WORK TO COMPLETE
Reproduce verbatim all of the data given below, but do not carry over the images.

BEGIN

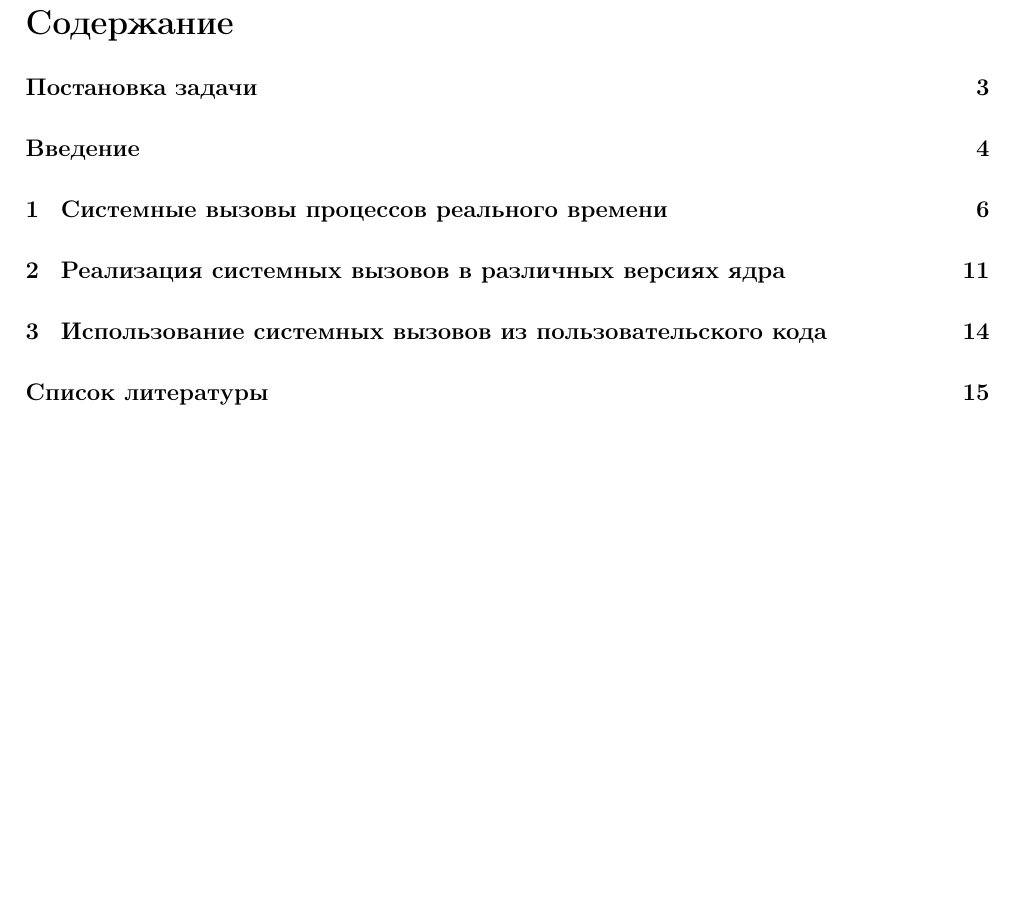
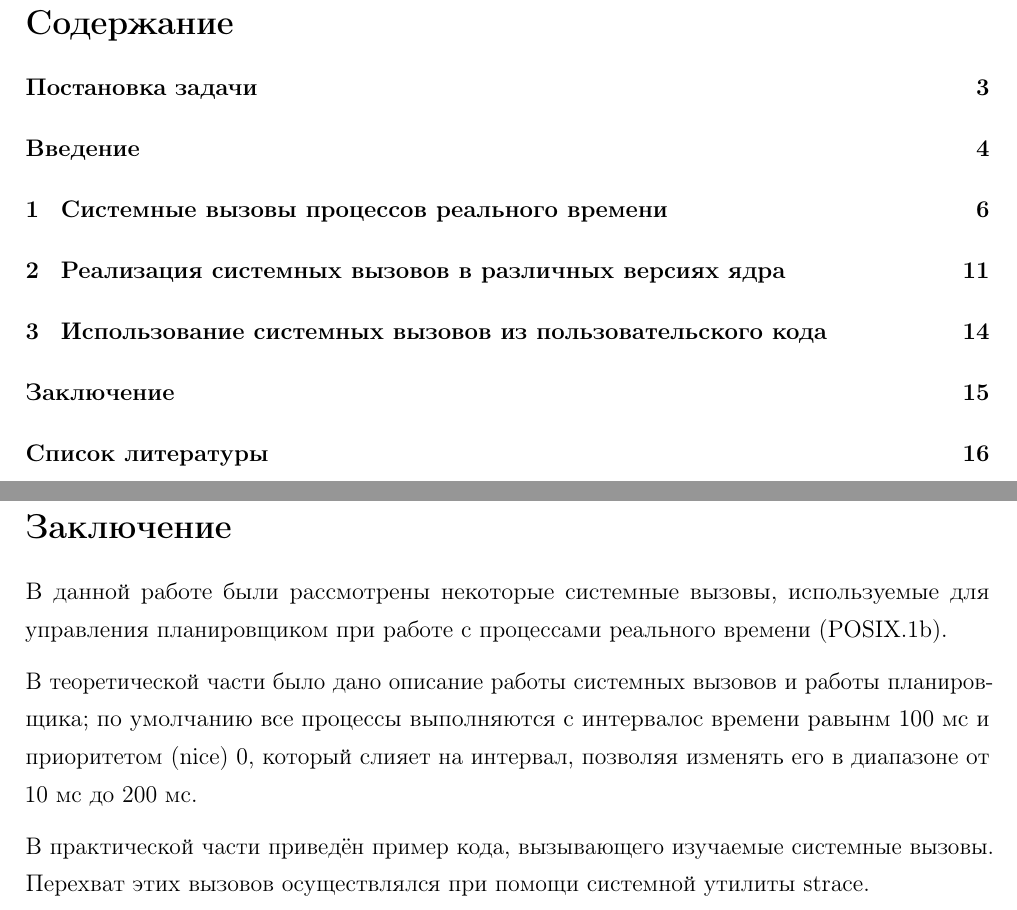
Before and after one commit to SemenMartynov/SPbPU_OSandComponents, a LaTeX document (reports/syscalls/index.tex, which reads reports/syscalls/conclusion.tex): part of page 2 of 15 before the commit and two parts of pages 2 and 15 of 16 after it, the two joined at a grey line, cut so that both start at the same text, the shorter picture padded with empty space. Compiled offline with pdfLaTeX.

Commit message:
Conclusion

```diff
--- /dev/null
+++ b/reports/syscalls/conclusion.tex
@@ -0,0 +1,10 @@
+\newpage
+%------------------------------------------------
+\section*{Заключение}
+\addcontentsline{toc}{section}{Заключение}
+
+В данной работе были рассмотрены некоторые системные вызовы, используемые для управления планировщиком при работе с процессами реального времени (POSIX.1b).
+
+В теоретической части было дано описание работы системных вызовов и работы планировщика; по умолчанию все процессы выполняются с интервалос времени равынм 100 мс и приоритетом (nice) 0, который слияет на интервал, позволяя изменять его в диапазоне от 10 мс до 200 мс.
+
+В практической части приведён пример кода, вызывающего изучаемые системные вызовы. Перехват этих вызовов осуществлялся при помощи системной утилиты strace.
```
Also changed, not shown: reports/syscalls/index.tex (+1 -1 lines).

END

FINISHED EXERCISE
Before and after one commit to SemenMartynov/SPbPU_OSandComponents, a LaTeX document (reports/syscalls/index.tex, which reads reports/syscalls/conclusion.tex): part of page 2 of 15 before the commit and two parts of pages 2 and 15 of 16 after it, the two joined at a grey line, cut so that both start at the same text, the shorter picture padded with empty space. Compiled offline with pdfLaTeX.

Commit message:
Conclusion

```diff
--- /dev/null
+++ b/reports/syscalls/conclusion.tex
@@ -0,0 +1,10 @@
+\newpage
+%------------------------------------------------
+\section*{Заключение}
+\addcontentsline{toc}{section}{Заключение}
+
+В данной работе были рассмотрены некоторые системные вызовы, используемые для управления планировщиком при работе с процессами реального времени (POSIX.1b).
+
+В теоретической части было дано описание работы системных вызовов и работы планировщика; по умолчанию все процессы выполняются с интервалос времени равынм 100 мс и приоритетом (nice) 0, который слияет на интервал, позволяя изменять его в диапазоне от 10 мс до 200 мс.
+
+В практической части приведён пример кода, вызывающего изучаемые системные вызовы. Перехват этих вызовов осуществлялся при помощи системной утилиты strace.
```
Also changed, not shown: reports/syscalls/index.tex (+1 -1 lines).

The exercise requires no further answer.